What Does It Mean to Repent?

“Without faith, repentance is merely regret. It may convey genuine sorrow for sin but knows no remedy for it.”

The call to repent appears in both Testaments. Jesus said that He had come to call sinners to repentance (Luke 5:32). The Greek word for repentance literally means a change of mind. So, repentance begins with an awareness of sin. Jesus captured this in the parable of the prodigal son with the prodigal’s declaration, “I will…go back to my father and say to him: Father, I have sinned against heaven and against you” (Luke 15:18). In this story, Jesus describes the beginning of repentance as a kind of reality check.
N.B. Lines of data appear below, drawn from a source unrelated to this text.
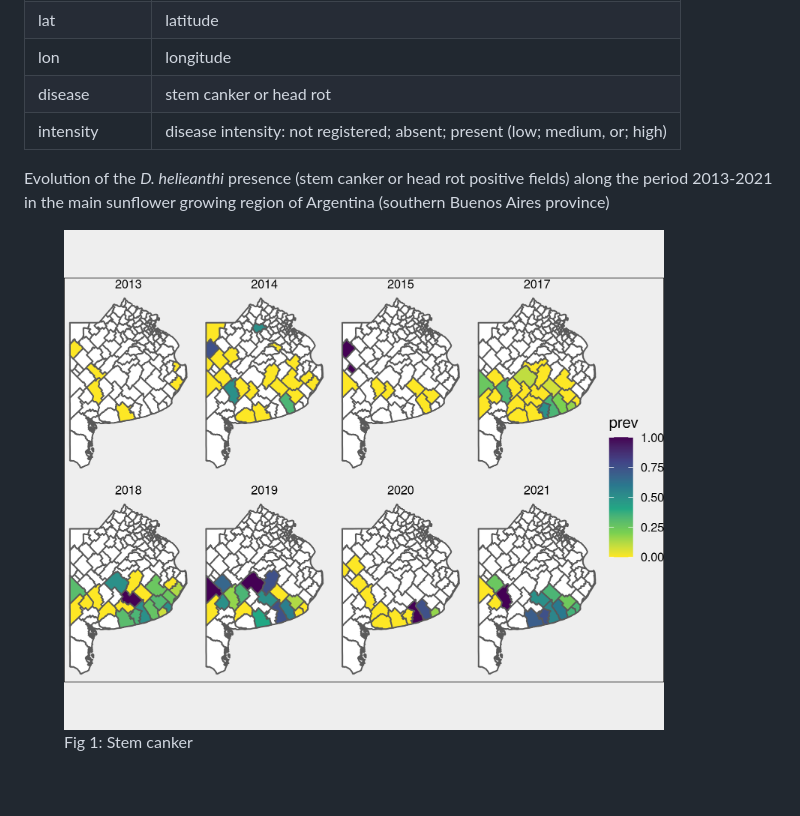
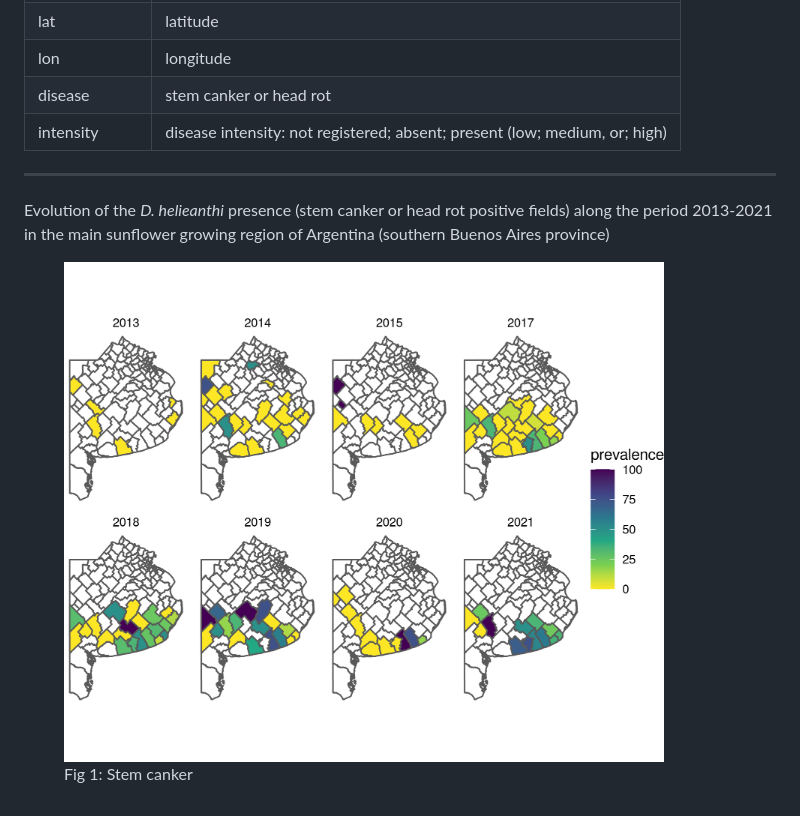
Before and after one commit to juanchiem/phomopsis_sunflower, a Markdown page: README.md, the part around the change. GitHub-like rendering; pictures changed too: figures/mapa_evol.png.

```diff
--- a/README.md
+++ b/README.md
@@ -34,6 +34,8 @@ Variables coding contained in dat_geo imported through `load("data/tidy_dat.RDat
 | disease | stem canker or head rot |
 | intensity     | disease intensity: not registered; absent; present (low; medium, or; high)  |
 
+---
+
 Evolution of the *D. helieanthi* presence (stem canker or head rot positive fields) along the period 2013-2021 in the main sunflower growing region of Argentina (southern Buenos Aires province)
 
 <figure>
```
Also changed, not shown: 2 other files.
Just as the prodigal “came to his senses,” repentance enables us to see ourselves in relation to God (Luke 15:17). We see our sin and accept that it has alienated us from Him. Those who repent recognize that they do not deserve to be God’s children (Luke 15:19).

Repentance also involves a turning toward God. Although the prodigal knew that he no longer had the right to be treated as a son, he returned to his father and asked for mercy. His father, who had been watching for his return, saw the prodigal “while he was still a long way off” (Luke 15:20). He was filled with compassion and ran to his son, threw his arms around him, and kissed him. When we repent, we return to the Father by going through Jesus Christ who is the answer to our sin problem (Acts 20:21).

God looks for people to worship Him “in the Spirit and truth” but He also seeks out the sinner (John 4:23; Luke 19:10). There is more rejoicing in heaven over one sinner who repents than ninety-nine righteous persons who do not need to repent (Luke 15:7). God is watching for the sinner’s slightest movement in His direction.

Repentance is foundational to the Christian life and part of a larger impulse toward God that the Bible calls faith. Without faith, repentance is merely regret. It may convey genuine sorrow for sin but knows no remedy for it. Faith without repentance is unfocused. It may show a kind of trust in Jesus, but without knowing what it is trusting Him to do or why. The repentance that springs from faith is convinced that Jesus welcomes sinners and can save them (Luke 15:2).

Published by Intentional Faith

Devoted to a Faith that Thinks

%d bloggers like this: